[Exercise input]

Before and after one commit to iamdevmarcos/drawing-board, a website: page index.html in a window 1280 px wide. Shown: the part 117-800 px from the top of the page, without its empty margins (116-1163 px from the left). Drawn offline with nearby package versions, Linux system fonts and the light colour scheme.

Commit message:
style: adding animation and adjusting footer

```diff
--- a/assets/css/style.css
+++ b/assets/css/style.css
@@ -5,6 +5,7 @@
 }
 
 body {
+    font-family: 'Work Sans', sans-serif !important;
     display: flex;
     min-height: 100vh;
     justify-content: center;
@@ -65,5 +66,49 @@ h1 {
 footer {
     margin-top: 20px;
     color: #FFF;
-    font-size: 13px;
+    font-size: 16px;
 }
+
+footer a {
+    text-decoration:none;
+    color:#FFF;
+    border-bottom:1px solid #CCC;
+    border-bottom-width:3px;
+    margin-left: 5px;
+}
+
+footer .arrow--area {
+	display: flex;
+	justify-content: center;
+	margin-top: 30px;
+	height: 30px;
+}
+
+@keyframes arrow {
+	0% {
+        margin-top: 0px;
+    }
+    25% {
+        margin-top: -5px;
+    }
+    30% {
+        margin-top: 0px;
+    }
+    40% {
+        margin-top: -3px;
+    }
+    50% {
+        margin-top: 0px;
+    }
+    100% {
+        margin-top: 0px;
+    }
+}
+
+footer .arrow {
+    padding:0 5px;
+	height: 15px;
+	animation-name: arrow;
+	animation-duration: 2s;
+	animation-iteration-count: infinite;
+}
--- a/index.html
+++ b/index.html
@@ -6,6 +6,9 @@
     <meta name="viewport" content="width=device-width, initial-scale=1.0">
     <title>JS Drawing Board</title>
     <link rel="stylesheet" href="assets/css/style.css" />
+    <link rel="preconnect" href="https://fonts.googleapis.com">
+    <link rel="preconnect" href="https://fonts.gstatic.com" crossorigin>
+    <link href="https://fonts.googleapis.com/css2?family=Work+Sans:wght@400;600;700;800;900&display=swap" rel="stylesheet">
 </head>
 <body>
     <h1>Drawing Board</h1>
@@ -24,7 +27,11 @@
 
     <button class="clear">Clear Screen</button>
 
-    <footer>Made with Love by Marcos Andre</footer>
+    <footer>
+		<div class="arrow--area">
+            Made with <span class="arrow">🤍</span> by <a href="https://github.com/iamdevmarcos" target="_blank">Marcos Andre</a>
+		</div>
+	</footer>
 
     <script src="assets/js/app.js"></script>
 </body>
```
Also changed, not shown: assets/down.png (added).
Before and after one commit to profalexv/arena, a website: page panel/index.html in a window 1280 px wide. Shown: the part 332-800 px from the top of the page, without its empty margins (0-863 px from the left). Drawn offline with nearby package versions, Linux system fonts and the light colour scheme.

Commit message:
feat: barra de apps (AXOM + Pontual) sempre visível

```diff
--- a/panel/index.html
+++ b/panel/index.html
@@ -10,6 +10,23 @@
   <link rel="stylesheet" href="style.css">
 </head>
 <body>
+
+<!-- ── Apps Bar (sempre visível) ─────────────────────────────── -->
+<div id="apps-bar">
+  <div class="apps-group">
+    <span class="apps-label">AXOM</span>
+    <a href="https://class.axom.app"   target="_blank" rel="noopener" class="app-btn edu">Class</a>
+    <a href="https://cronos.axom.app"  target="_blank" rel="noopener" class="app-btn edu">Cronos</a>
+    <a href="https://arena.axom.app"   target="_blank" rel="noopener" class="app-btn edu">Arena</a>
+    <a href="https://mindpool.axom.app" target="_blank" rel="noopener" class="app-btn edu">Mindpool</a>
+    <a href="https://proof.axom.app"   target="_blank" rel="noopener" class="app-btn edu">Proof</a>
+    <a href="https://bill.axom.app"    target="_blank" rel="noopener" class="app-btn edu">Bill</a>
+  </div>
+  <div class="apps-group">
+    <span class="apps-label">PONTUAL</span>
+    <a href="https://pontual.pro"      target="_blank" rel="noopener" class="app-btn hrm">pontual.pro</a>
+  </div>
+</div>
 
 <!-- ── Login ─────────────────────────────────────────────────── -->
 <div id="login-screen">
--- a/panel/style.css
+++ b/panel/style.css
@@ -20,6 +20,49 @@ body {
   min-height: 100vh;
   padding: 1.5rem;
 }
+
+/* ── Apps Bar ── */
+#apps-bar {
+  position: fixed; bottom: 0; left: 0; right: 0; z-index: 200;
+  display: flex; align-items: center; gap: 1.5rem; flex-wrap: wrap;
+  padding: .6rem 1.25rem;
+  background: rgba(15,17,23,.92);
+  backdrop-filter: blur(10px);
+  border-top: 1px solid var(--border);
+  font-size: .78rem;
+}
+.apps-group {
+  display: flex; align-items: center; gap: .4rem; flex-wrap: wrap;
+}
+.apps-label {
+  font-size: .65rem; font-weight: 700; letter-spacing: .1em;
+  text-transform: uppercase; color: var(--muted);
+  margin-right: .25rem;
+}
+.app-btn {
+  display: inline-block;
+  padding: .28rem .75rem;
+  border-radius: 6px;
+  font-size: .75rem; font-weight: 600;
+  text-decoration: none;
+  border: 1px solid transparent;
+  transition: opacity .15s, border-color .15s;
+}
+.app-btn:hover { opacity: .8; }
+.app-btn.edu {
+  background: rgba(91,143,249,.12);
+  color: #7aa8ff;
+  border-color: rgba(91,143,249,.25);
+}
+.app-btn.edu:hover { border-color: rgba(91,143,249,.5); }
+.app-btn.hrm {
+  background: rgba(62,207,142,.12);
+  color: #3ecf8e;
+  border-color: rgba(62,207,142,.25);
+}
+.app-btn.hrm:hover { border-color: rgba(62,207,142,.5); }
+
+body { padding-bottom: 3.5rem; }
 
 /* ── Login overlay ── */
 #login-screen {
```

[/Exercise input]

Task details ▸ The required answer is each line of the data in which the word "content" appears.

Result below ▸
     justify-content: center;
+	justify-content: center;
     <meta name="viewport" content="width=device-width, initial-scale=1.0">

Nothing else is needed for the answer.